Sunday, September 12, 2010

Art as Business: Networking with other artists

 I paid a visit to a couple of galleries in Copenhagen some years ago. One of the interesting galleries had an artist on their list that I had been on a selection jury with. I called him and chatted a bit and ok:d that I could refer to knowing him when talking to the gallery owner. She agreed to see me and half a year later I participated in a group exhibition at the gallery.

When exhibiting at a gallery I was asked if I could give them a tip about some interesting artist. I gave them the name and website of a friend and colleague (who I consider to be a very good artist). He got a separate exhibition.

Some years ago someone who had been on the board of an artist organization with me asked, “You do screen print on paper, don’t you? I’m putting together a new program for an art school; could I suggest you as a possible screen printing teacher?” I thus became a guest teacher at Formakademin where I teach since 2008.

Never underestimate knowing other artists; they can warn you about bad galleries and help you with good ones, recommend you for jobs, give you inside information, share technical knowledge, become collaborative partners and supportive friends. But this is a sensitive subject to write about and that is the reason why I got stuck last year when I tried to write about networking with other artists - you don't want anyone to suspect you could be a calculating bastard, would you? Something to keep in mind; you should never do things just to get to a good network, to get things for yourself – you should do it mainly by other reasons. The contacts you gain are just bonus. Dale Carneige said “You can make more friends in two months by becoming interested in other people than you can in two years by trying to get other people interested in you

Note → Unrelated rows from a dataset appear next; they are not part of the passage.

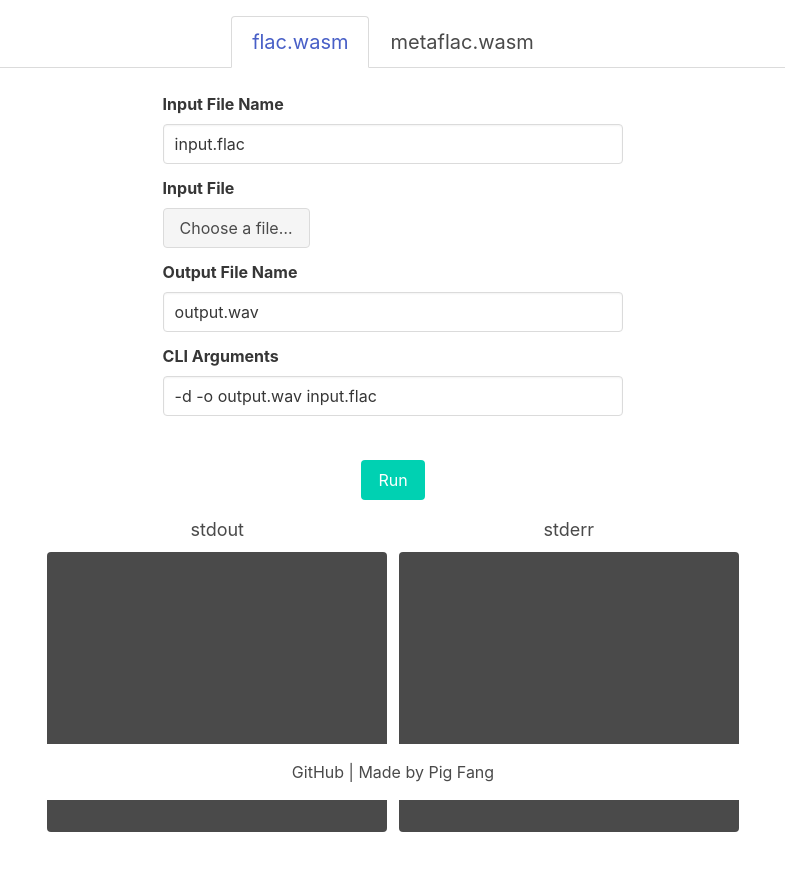
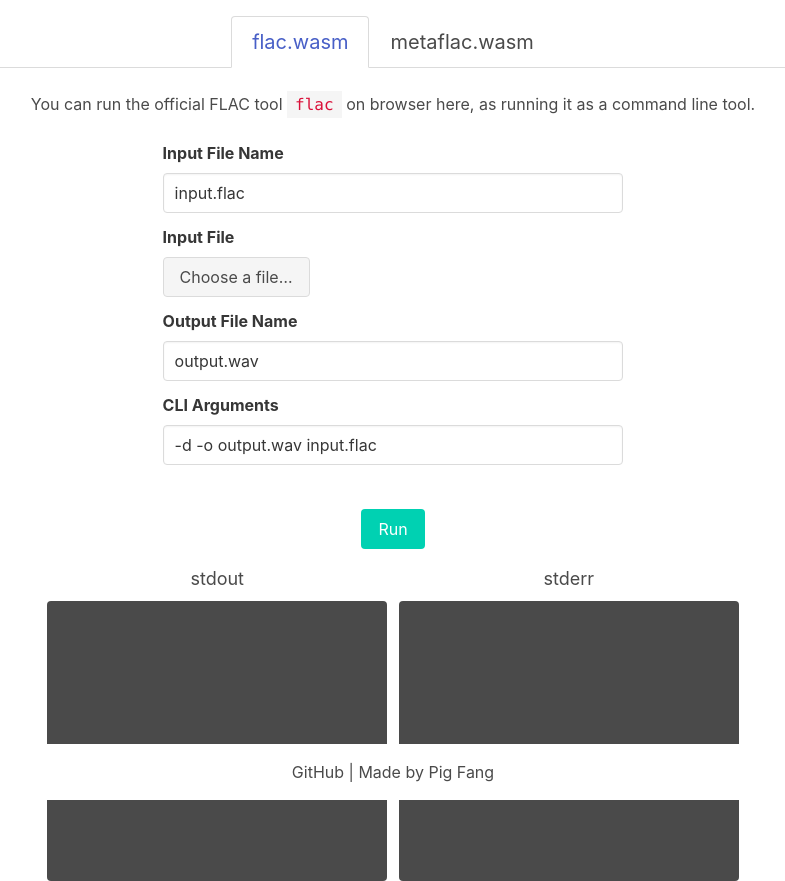
Before and after one commit to g-plane/flac.wasm, a Preact app in the folder demo/: page / in a window 1280 px wide. Shown: the whole page, without its empty margins (247-1032 px from the left). Before the commit the page ends 832 px from the top, so only its background shows below. Built offline with nearby package versions, Linux system fonts and the light colour scheme.

Commit message:
add some texts on UI

```diff
--- a/demo/src/components/Flac.tsx
+++ b/demo/src/components/Flac.tsx
@@ -57,6 +57,11 @@
 
   return (
     <div class="container flex flex-col items-center">
+      <div class="mb-5">
+        You can run the official FLAC tool <code>flac</code> on browser here, as running it as a
+        command line tool.
+      </div>
+
       <div class="field flex flex-col w-2/5">
         <label class="label">Input File Name</label>
         <div class="control w-full">
@@ -78,7 +83,7 @@
           </span>
           {inputFile && (
             <span class="ml-2">
-              You've already selected: <i>{inputFile.name}</i>
+              Selected: <i>{inputFile.name}</i>
             </span>
           )}
         </label>
--- a/demo/src/components/Metaflac.tsx
+++ b/demo/src/components/Metaflac.tsx
@@ -52,6 +52,11 @@
 
   return (
     <div class="container flex flex-col items-center">
+      <div class="mb-5">
+        You can run the official FLAC tool <code>metaflac</code> on browser here, as running it as a
+        command line tool.
+      </div>
+
       <div class="field flex flex-col w-2/5">
         <label class="label">Input File Name</label>
         <div class="control w-full">
@@ -73,7 +78,7 @@
           </span>
           {inputFile && (
             <span class="ml-2">
-              You've already selected: <i>{inputFile.name}</i>
+              Selected: <i>{inputFile.name}</i>
             </span>
           )}
         </label>
```
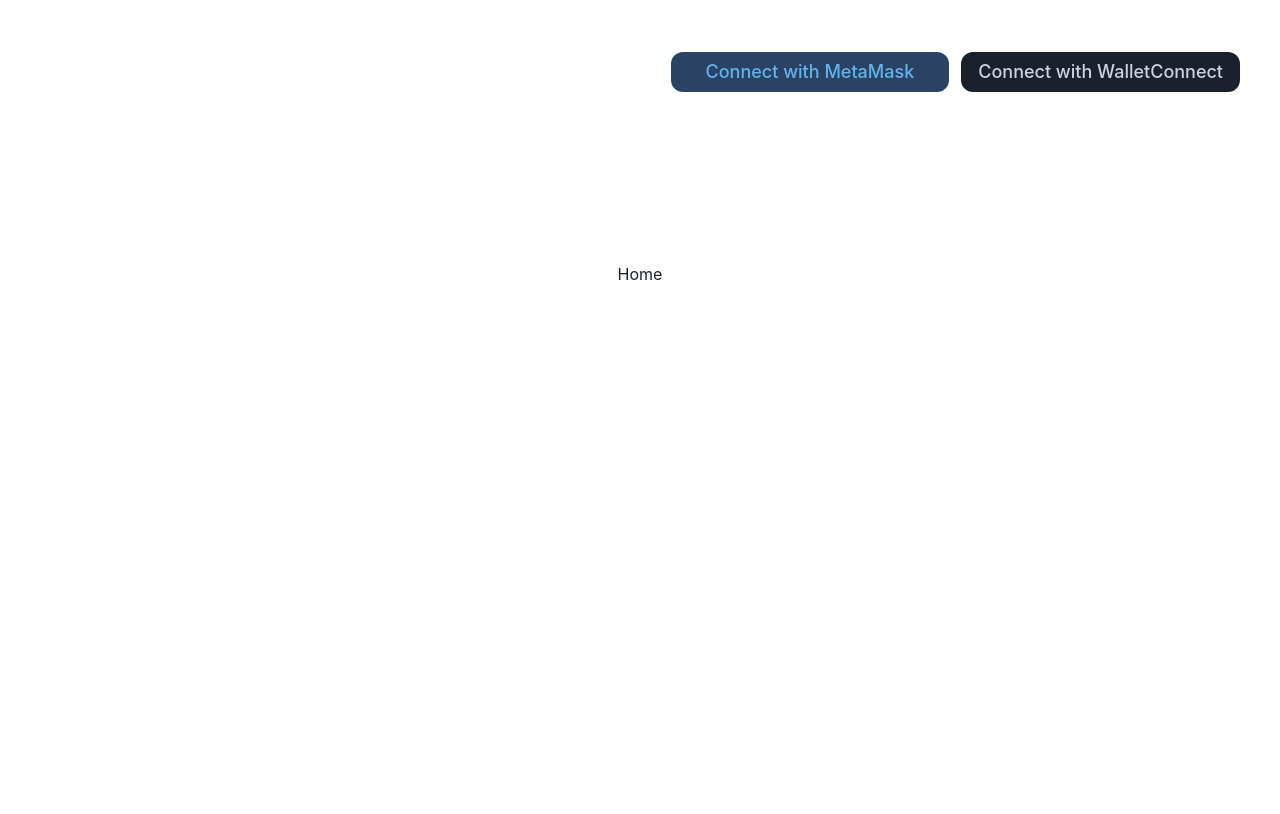
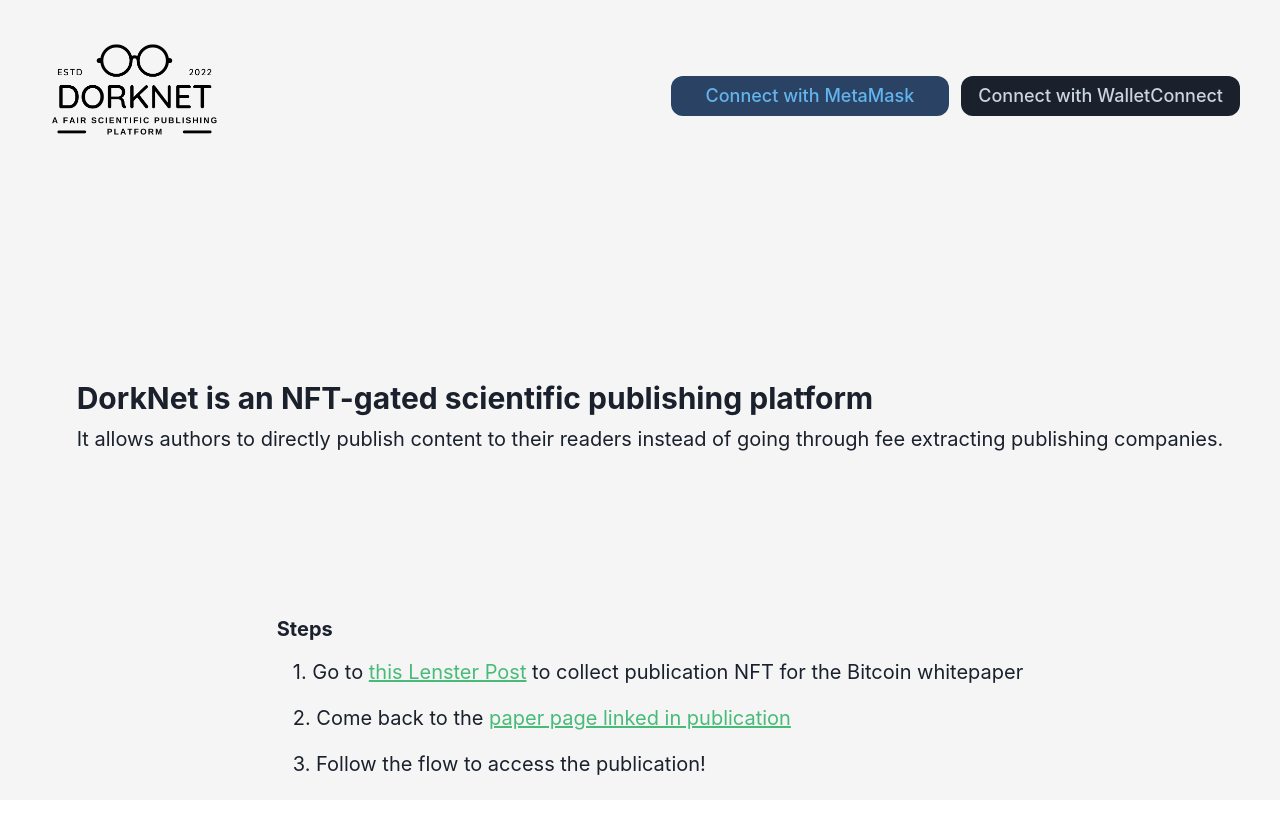
Before and after one commit to rpavlovs/dorknet-2, a Next.js app in the folder client/: page / in a window 1280 px wide. Shown: the top 814 px of the page. Built offline with nearby package versions, Linux system fonts and the light colour scheme; no server answers.

Commit message:
Update styles

```diff
--- a/client/components/Layout.tsx
+++ b/client/components/Layout.tsx
@@ -1,9 +1,17 @@
 import react from 'react'
 import { ReactNode } from 'react'
-import { Flex, HStack, useDisclosure, VStack } from '@chakra-ui/react'
+import {
+  Image,
+  Flex,
+  HStack,
+  useDisclosure,
+  VStack,
+  Link,
+} from '@chakra-ui/react'
 import Head from 'next/head'
 import ConnectButton from './ConnectButton'
 import AccountModal from './AccountModal'
+import NextLink from 'next/link'
 
 type Props = {
   children?: ReactNode
@@ -15,27 +23,27 @@
   const title = 'DorkNet'
 
   return (
-    <Flex
-      flexDirection="column"
-      alignItems="center"
-      justifyContent="center"
-      h="100vh"
-      width="100%"
-      bg="white"
-    >
+    <Flex flexDirection="column" h="100vh" width="100%" bg="whitesmoke">
       <Head>
         <title>{title}</title>
         <meta name="description" content={title} />
         <link rel="icon" href="/favicon.ico" />
         <link rel="manifest" href="/manifest.json" />
       </Head>
-      <HStack alignSelf="flex-end" p={10}>
-        <ConnectButton handleOpenModal={onOpen} />
-        <AccountModal isOpen={isOpen} onClose={onClose} />
+      <HStack p={10} justifyContent="space-between">
+        <NextLink href={'/'} passHref>
+          <Link>
+            <Image h={'100px'} src="/images/Logo.png" />
+          </Link>
+        </NextLink>
+        <HStack>
+          <ConnectButton handleOpenModal={onOpen} />
+          <AccountModal isOpen={isOpen} onClose={onClose} />
+        </HStack>
       </HStack>
       <VStack
-        width="100%"
-        height="100vh"
+        p={10}
+        // width="100%"
         alignItems="center"
         justifyContent="center"
         mb={'30%'}
--- a/client/pages/index.tsx
+++ b/client/pages/index.tsx
@@ -1,17 +1,58 @@
-import Head from 'next/head'
 import Layout from '../components/Layout'
-import ConnectButton from '../components/ConnectButton'
-import { Text, useDisclosure, VStack } from '@chakra-ui/react'
-import AccountModal from '../components/AccountModal'
-import Paper from '../components/Paper'
+import {
+  Box,
+  Flex,
+  Heading,
+  HStack,
+  Image,
+  Text,
+  useDisclosure,
+  VStack,
+  Link,
+} from '@chakra-ui/react'
+import NextLink from 'next/link'
 
 function Home() {
   const { isOpen, onOpen, onClose } = useDisclosure()
 
-  const title = 'Ethereum dApps Next.js Boiletplate'
   return (
     <Layout>
-      <Text>Home</Text>
+      <HStack pl={5} pt={40}>
+        <VStack alignSelf={'flex-start'} alignItems={'flex-start'}>
+          <Heading size={'lg'}>
+            DorkNet is an NFT-gated scientific publishing platform
+          </Heading>
+          <Text fontSize="xl">
+            It allows authors to directly publish content to their readers{' '}
+            instead of going through fee extracting publishing companies.
+          </Text>
+          <Box alignSelf={'center'} pt={'10%'}>
+            <Heading size={'md'} pt={10}>
+              Steps
+            </Heading>
+            <Text fontSize="xl" pl={4} pt={4}>
+              1. Go to{' '}
+              <NextLink href="https://lenster.xyz/posts/0x84f7-0x05" passHref>
+                <Link color={'green.400'} textDecoration="underline" isExternal>
+                  this Lenster Post
+                </Link>
+              </NextLink>{' '}
+              to collect publication NFT for the Bitcoin whitepaper
+            </Text>
+            <Text fontSize="xl" pl={4} pt={4}>
+              2. Come back to the{' '}
+              <NextLink href="/paper/1" passHref>
+                <Link color={'green.400'} textDecoration="underline">
+                  paper page linked in publication
+                </Link>
+              </NextLink>
+            </Text>
+            <Text fontSize="xl" pl={4} pt={4}>
+              3. Follow the flow to access the publication!
+            </Text>
+          </Box>
+        </VStack>
+      </HStack>
     </Layout>
   )
 }
```
Also changed, not shown: client/components/Paper.tsx (+6 -1 lines), client/public/images/Logo.png (added), 1 other file (tests, documents, lock files or other folders).
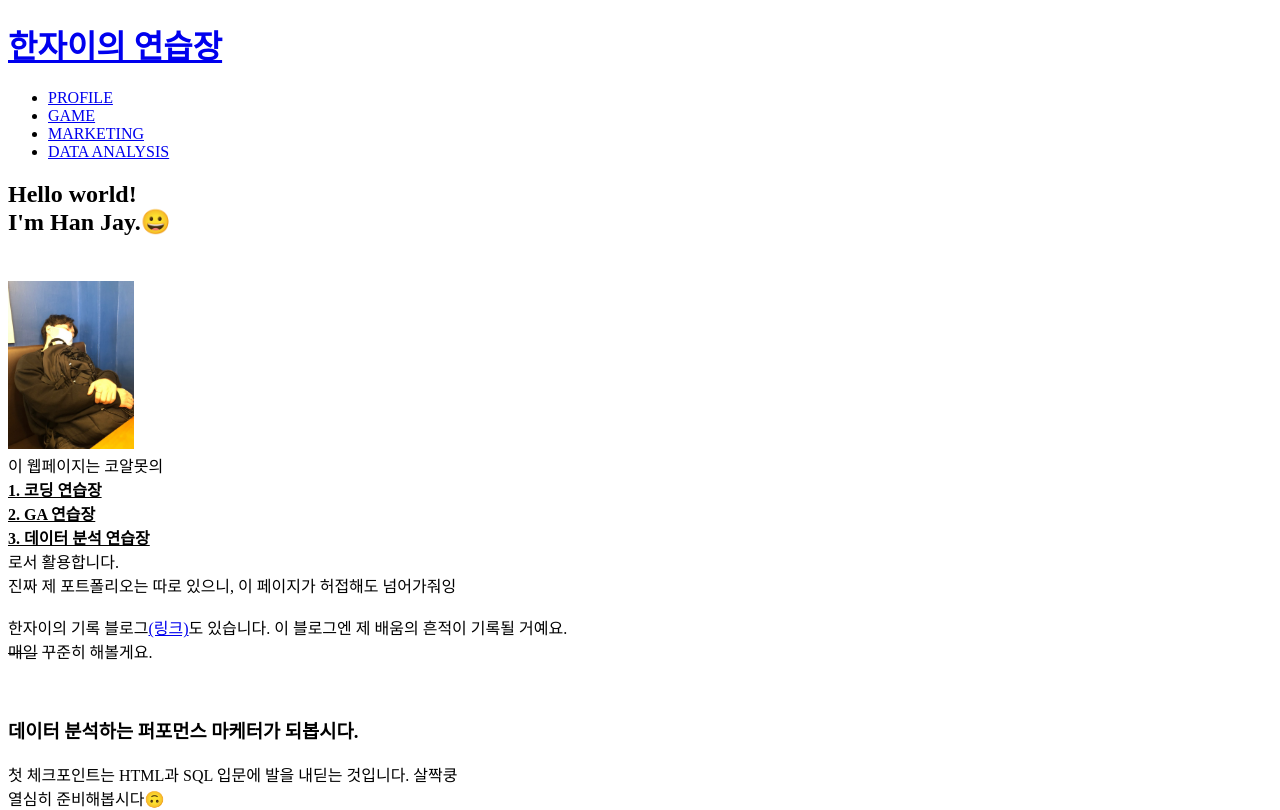
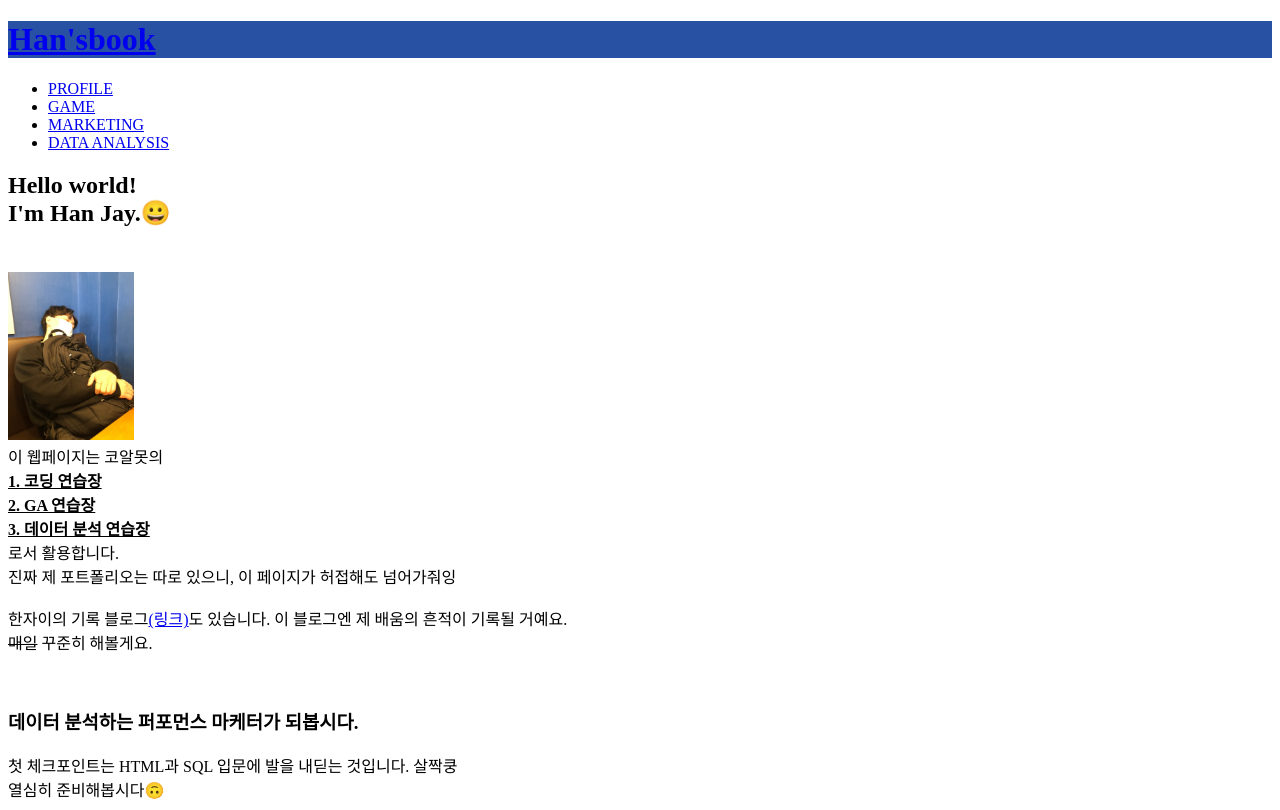
Before and after one commit to hanuza2/jay, a plain HTML site: page index.html in a window 1280 px wide. Shown: the top 810 px of the page. Drawn offline with Linux system fonts and the light colour scheme.

Commit message:
Add files via upload

```diff
--- a/index.html
+++ b/index.html
@@ -12,10 +12,13 @@
   gtag('config', 'G-T9LW62YWXD');
 </script>
 <title>I'm Jay</title>
+<style>
+h1{background-color: #2851A3; color: white;}
+</style>
 </head>
 
 <body>
-<h1><a href="index.html">한자이의 연습장</a></h1>
+<h1><a href="index.html">Han'sbook</a></h1>
 <ul>
   <li><a href="1.PROFILE.html">PROFILE</a></li>
   <li><a href="2.GAME.html">GAME</a></li>
@@ -43,6 +46,7 @@
 <br>요즘 듣는 노래
 </p>
 
-<br><p>업데이트 2021.01.13. 16:35</p>
+<br><p>업데이트 2021.01.18. 02:17
+<br>SQL하느라 잠깐 미루는 중😴 GA 실습할 때 재건축 예정</p>
 </body>
 </html>
```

The kitchen at KKV, artist run collective workshops, where I've been doing soooo much voluntary work

Let's stop beating around the bush: how/where do you network with other artists?
  1. Art School
  2. Shared studio space, studio with neighbour artists
  3. Art Organizations
  4. collective workshops
  5. artist run galleries
  6. Take a course for artists
  7. Participate in group-shows
  8. Give workshops for fellow artists
  9. Lecture
  10. Just approach some artist you would like to know 
  11. Internet
Ah, that helped a lot. 
Did it? Wouldn't you like yo know some more? To not just get a list, but some personal REAL experience and stories? 

Thought so. Next Sunday I will share with you what I've done myself + some dos and don'ts


gracia said...

Such beautiful light in the KKV kitchen. I'd happily sit there and listen and learn.

Look forward to reading your list extended. I've tried all and practice most.

Anna Wilson-Patterson said...

I'm new here, my studio includes a public gallery at the front. I am enjoying reading my way through your blog.

Anna Horn said...

Jag hittade din blogg igår och har blivit frälst. Har suttit och streckläst intervjuer, art as business-serien och sporadiska inlägg. jag avslutade min estetiska gymnasieutbildning i somras och har under året jobbat på mig utveckling inom måleri. Vissa dagar är självförtroendet på topp och jag är övertygad om att jag ska ta över världen med min konst, vissa dagar undrar jag hur jag kan vara så naiv att jag tror att jag ska kunna överleva på min konst. Din blogg har gett mig någon sorts skön balans, där jag tänker hur jag i praktiken ska jobba mig framåt, hur en med olika metoder kan skapa nätverk, utveckla sig personligt mm. "start where you are", så simpelt men så svårt att hålla i huvudet. tack för en inspirerande blogg! den kommer vara till stor hjälp och stöd, det känner jag på mig.

Alexandra Hedberg said...

Anna, vad kul att jag kan hjälpa dig!